Work required:
Filter the material below down to the lines containing the word "className".

==*==

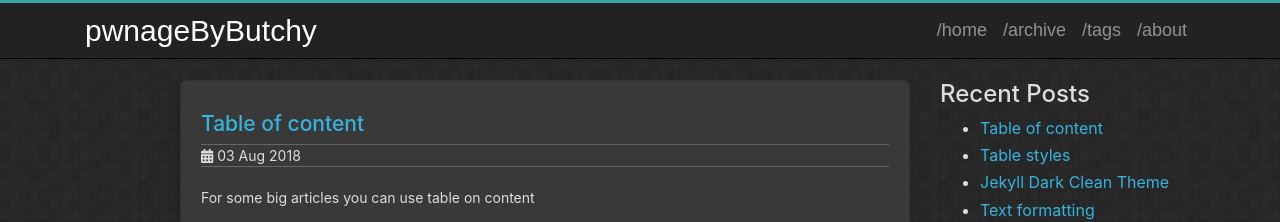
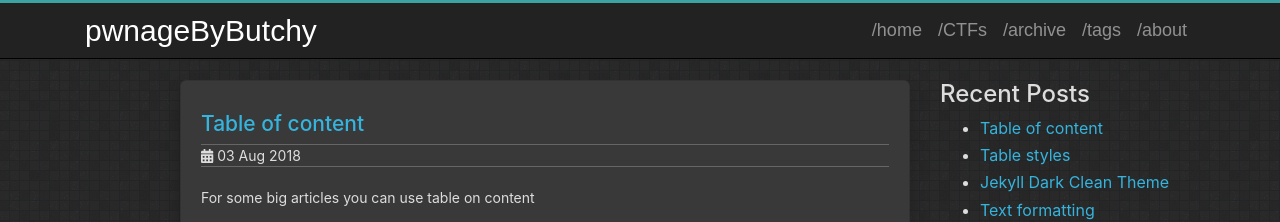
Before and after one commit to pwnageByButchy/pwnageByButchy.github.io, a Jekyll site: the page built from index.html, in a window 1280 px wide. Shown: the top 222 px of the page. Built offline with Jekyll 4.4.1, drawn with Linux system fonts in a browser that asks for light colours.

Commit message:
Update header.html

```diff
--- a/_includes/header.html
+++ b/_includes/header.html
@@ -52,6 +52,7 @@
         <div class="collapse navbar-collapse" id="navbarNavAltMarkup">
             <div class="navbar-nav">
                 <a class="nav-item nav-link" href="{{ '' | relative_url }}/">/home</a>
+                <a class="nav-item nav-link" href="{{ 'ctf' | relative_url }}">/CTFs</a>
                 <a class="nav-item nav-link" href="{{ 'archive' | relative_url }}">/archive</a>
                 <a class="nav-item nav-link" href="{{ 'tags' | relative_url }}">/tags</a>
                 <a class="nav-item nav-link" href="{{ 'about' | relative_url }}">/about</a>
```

==*==

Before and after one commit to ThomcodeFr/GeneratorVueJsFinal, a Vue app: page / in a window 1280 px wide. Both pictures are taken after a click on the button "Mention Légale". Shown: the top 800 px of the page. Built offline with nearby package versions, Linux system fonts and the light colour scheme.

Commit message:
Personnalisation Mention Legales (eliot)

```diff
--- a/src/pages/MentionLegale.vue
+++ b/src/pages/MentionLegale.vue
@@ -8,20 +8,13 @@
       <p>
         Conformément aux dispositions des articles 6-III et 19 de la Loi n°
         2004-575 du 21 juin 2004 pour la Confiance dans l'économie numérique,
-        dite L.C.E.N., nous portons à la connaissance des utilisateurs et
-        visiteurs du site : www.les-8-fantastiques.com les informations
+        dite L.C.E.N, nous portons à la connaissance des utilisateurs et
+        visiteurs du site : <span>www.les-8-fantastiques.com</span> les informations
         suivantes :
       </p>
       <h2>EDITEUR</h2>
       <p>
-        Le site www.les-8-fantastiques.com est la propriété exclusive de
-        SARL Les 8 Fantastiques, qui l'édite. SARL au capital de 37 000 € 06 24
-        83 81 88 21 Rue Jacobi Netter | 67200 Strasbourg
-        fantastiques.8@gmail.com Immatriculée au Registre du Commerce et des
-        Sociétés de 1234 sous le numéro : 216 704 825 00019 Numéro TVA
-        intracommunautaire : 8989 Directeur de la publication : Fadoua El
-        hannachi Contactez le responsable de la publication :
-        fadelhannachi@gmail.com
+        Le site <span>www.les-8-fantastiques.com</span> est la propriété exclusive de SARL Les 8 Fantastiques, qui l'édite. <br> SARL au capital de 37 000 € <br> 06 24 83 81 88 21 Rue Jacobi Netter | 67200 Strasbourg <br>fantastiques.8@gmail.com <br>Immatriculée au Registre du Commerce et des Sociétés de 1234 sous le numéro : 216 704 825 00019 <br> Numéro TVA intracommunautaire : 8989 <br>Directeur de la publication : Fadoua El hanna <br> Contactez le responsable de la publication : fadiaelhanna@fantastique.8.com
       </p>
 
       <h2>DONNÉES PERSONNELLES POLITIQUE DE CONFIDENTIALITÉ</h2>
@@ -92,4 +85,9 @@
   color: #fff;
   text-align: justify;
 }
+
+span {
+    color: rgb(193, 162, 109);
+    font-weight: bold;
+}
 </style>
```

==*==

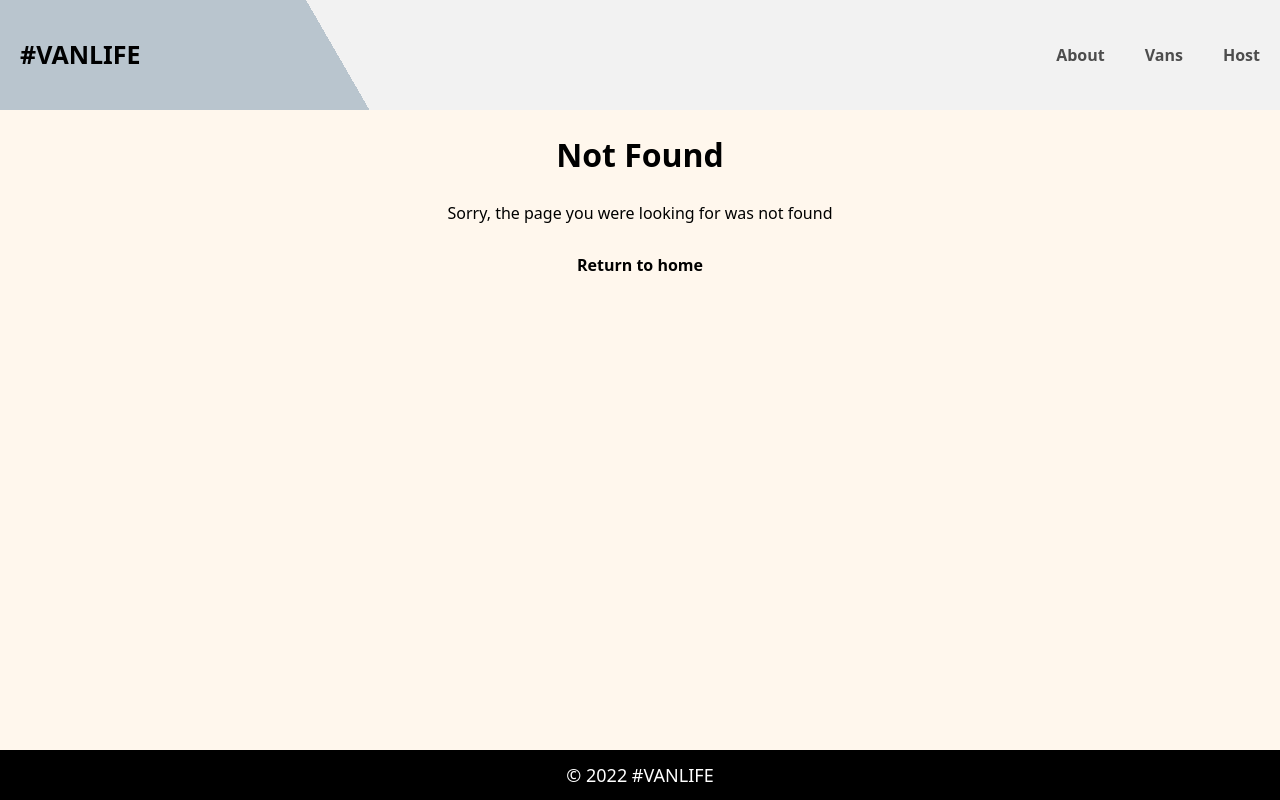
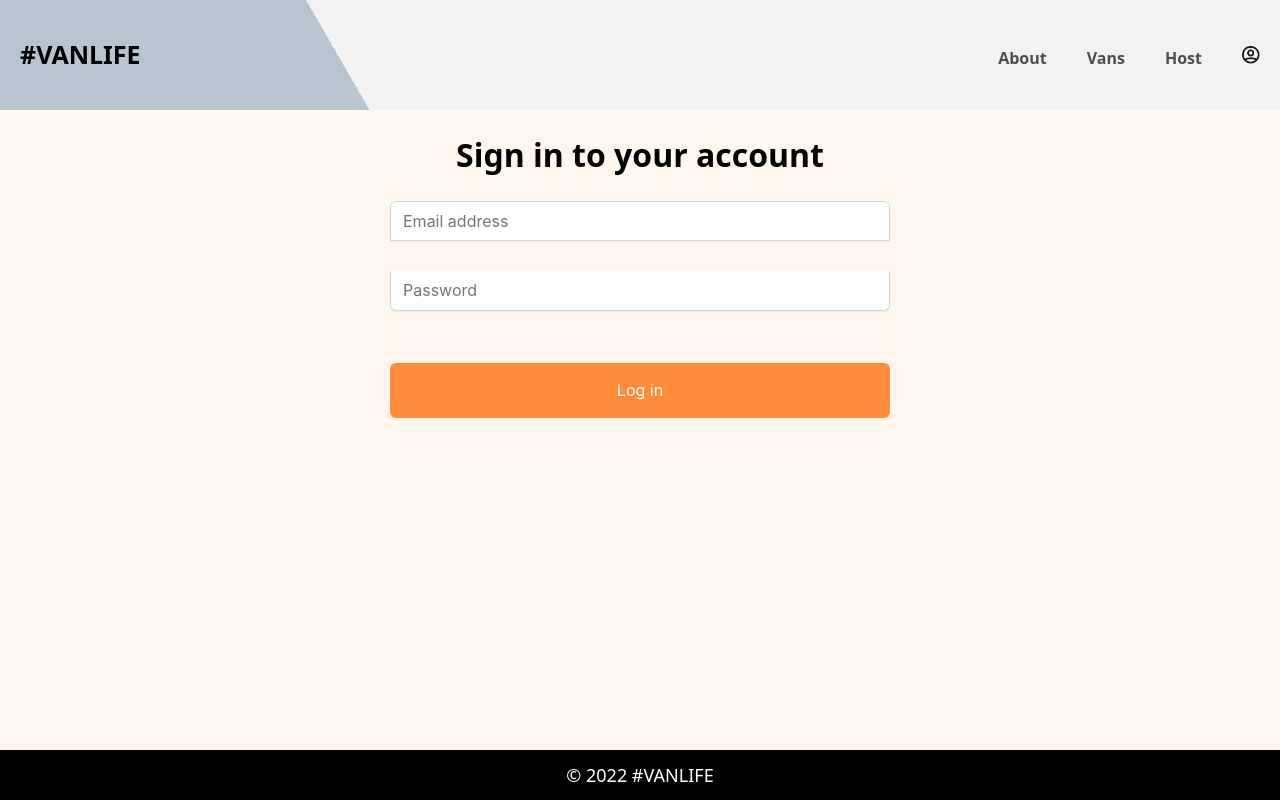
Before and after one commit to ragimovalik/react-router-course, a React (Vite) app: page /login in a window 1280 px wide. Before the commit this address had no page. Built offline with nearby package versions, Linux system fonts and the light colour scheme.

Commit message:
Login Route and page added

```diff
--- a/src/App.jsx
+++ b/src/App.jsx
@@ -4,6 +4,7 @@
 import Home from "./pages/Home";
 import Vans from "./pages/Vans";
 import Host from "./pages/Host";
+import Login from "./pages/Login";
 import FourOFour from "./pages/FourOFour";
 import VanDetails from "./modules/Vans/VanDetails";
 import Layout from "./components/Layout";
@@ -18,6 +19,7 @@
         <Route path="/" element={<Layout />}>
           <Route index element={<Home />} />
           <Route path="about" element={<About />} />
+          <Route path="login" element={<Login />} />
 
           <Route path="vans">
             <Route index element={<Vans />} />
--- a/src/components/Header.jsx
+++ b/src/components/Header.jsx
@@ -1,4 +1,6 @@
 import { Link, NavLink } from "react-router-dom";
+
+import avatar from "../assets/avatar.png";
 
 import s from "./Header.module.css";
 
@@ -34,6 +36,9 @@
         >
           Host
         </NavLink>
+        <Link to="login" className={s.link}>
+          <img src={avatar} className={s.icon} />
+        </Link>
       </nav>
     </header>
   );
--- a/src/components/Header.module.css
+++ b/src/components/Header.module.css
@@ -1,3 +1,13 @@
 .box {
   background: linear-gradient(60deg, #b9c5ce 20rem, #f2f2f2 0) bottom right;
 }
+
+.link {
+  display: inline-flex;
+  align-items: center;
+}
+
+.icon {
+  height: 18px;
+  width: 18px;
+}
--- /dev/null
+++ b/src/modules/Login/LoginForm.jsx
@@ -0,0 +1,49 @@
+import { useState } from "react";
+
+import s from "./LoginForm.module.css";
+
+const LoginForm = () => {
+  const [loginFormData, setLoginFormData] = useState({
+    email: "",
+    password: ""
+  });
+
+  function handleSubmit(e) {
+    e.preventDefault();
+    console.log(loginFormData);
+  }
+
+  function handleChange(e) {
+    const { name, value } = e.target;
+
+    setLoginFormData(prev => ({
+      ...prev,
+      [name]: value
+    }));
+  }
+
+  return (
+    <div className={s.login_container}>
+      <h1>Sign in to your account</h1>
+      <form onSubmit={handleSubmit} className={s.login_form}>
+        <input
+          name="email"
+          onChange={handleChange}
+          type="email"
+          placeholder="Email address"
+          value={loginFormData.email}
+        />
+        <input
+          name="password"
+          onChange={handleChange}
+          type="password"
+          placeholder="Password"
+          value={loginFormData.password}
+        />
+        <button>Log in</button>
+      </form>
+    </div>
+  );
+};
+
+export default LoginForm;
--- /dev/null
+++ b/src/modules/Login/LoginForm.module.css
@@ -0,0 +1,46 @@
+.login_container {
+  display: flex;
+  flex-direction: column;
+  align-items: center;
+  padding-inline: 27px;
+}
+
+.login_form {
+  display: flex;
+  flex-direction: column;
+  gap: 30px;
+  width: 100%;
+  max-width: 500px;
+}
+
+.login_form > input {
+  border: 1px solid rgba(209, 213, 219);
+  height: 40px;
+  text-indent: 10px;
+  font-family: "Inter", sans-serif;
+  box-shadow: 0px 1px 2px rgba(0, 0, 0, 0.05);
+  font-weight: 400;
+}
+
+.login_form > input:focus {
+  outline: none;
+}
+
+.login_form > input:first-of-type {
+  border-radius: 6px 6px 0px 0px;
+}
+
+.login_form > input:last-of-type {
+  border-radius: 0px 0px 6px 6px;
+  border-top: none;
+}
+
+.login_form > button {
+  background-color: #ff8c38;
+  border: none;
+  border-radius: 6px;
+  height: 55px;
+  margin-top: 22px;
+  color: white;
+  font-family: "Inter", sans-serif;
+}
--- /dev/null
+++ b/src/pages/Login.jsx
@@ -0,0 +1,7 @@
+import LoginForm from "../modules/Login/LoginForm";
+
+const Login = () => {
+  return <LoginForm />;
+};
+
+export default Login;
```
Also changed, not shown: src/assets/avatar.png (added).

==*==

Written solution:
+        <Link to="login" className={s.link}>
+          <img src={avatar} className={s.icon} />
+    <div className={s.login_container}>
+      <form onSubmit={handleSubmit} className={s.login_form}>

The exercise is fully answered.